Appeared in the article The Secret of Great Bread: Let Time Do the Work by Mark Bittman in the November 8th, 2006 New York Times
Adapted from Jim Lahey, Sullivan Street Bakery
Time: About 1 1/2 hours plus 14 to 20 hoursâ€™ rising
– 3 cups all-purpose or bread flour, more for dusting [I used bread, also suggested is substituting 1 cup whole wheat flour*.]
– 1/4 teaspoon instant [aka Rapid Rise, QuickRise, Instant Active Dry, Perfect Rise, or Bread Machine Yeast] yeast
– 1 1/4 [1 3/4] teaspoons salt
– Cornmeal or wheat bran as needed.
1. In a large bowl combine flour, yeast and salt. Add 1 5/8 [1 1/2] cups water, and stir until blended; dough will be shaggy and sticky. Cover bowl with plastic wrap. Let dough rest at least 12 hours, preferably about 18, at warm room temperature, about 70 degrees. [I put it on top of my fridge.]
2. Dough is ready when its surface is dotted with bubbles. Lightly flour a work surface and place dough on it; sprinkle it with a little more flour and fold it over on itself once or twice. Cover loosely with plastic wrap and let rest about 15 minutes.
3. Using just enough flour to keep dough from sticking to work surface or to your fingers, gently and quickly shape dough into a ball. Generously coat a cotton towel (not terry cloth) with flour, wheat bran or cornmeal [rice flour was suggested as it won't get gummy**]; put dough seam side down on towel and dust with more flour, bran or cornmeal. Cover with another cotton towel and let rise for about 2 hours. When it is ready, dough will be more than double in size and will not readily spring back when poked with a finger.
4. At least a half-hour before dough is ready, heat oven to 450 degrees. Put a 6- to 8-quart [about a 4-quart pot is preferred] heavy covered pot (cast iron, enamel, Pyrex or ceramic) in oven as it heats. When dough is ready, carefully remove pot from oven. Slide your hand under towel and turn dough over into pot, seam side up; it may look like a mess, but that is O.K. Shake pan once or twice if dough is unevenly distributed; it will straighten out as it bakes. Cover with lid and bake 30 minutes, then remove lid and bake another 15 to 30 [10 or 15] minutes, until loaf is beautifully browned. Cool on a rack.
Yield: One 1 1/2-pound loaf.
* I tried substituting 1 cup whole wheat white flour and did not prefer the flavor, I have not tried regular whole wheat flour yet.
** I’ve tried flour, cornmeal and wheat bran and prefer the wheat bran so far. Also, seriously overdo the generous coating of the towel, otherwise you risk the dough sticking to the towel during the next step.
update July 12th, 2007, Sharon (thanks Sharon!) emailed a tip that I thought was worth noting here: So it sticks to the towel, to parchment

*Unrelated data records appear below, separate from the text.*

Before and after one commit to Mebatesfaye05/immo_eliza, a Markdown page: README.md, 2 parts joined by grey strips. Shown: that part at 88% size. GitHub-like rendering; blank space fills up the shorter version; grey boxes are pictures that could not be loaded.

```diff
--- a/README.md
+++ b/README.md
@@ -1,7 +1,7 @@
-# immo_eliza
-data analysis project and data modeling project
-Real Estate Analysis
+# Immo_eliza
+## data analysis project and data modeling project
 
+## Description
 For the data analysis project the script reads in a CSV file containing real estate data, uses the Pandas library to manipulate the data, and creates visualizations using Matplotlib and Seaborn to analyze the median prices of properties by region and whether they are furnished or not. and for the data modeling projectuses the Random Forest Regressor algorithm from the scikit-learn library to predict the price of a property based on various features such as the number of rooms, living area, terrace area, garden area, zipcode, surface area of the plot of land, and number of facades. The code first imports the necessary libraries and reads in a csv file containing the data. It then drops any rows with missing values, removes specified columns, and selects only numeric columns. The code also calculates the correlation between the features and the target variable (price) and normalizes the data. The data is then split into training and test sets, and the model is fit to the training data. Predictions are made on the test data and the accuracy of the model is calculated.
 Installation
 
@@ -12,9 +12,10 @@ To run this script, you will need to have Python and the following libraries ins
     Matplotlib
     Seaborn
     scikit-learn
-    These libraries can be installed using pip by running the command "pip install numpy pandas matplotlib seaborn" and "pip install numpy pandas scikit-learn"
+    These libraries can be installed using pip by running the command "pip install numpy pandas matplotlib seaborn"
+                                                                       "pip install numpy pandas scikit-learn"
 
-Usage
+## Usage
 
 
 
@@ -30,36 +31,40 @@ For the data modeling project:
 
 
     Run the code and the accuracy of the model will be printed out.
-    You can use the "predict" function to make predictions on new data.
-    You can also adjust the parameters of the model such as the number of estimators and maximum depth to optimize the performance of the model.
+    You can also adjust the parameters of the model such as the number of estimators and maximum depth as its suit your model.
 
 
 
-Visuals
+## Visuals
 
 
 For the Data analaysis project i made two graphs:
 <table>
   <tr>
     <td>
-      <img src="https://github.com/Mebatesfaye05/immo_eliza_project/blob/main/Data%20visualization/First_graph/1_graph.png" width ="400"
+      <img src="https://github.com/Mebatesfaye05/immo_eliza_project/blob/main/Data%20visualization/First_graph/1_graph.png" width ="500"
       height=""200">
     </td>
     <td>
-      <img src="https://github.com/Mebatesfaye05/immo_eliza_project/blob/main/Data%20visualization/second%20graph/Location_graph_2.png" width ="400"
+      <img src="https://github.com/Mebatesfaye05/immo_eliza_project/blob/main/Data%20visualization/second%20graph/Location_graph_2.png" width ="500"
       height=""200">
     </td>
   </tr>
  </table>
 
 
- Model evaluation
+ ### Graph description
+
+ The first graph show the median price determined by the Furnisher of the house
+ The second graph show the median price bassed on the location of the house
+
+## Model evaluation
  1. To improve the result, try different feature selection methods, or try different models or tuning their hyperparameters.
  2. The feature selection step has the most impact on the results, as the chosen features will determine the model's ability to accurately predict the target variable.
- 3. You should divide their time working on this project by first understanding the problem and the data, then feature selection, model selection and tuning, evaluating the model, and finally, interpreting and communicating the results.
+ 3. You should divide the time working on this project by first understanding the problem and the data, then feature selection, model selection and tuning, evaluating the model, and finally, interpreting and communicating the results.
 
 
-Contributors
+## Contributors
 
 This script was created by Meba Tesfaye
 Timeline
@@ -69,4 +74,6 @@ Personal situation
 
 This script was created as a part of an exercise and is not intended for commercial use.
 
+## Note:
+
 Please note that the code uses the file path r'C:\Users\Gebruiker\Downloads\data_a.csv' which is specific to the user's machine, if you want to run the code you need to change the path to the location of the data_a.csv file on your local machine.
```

paper, to my silicon mat, everything. But, I finally found something
that it doesn’t stick to – Reynolds wrap Release non stick foil. I
still have to basically pour the dough off the foil, but it rolls off
instead of glopping and stretching off.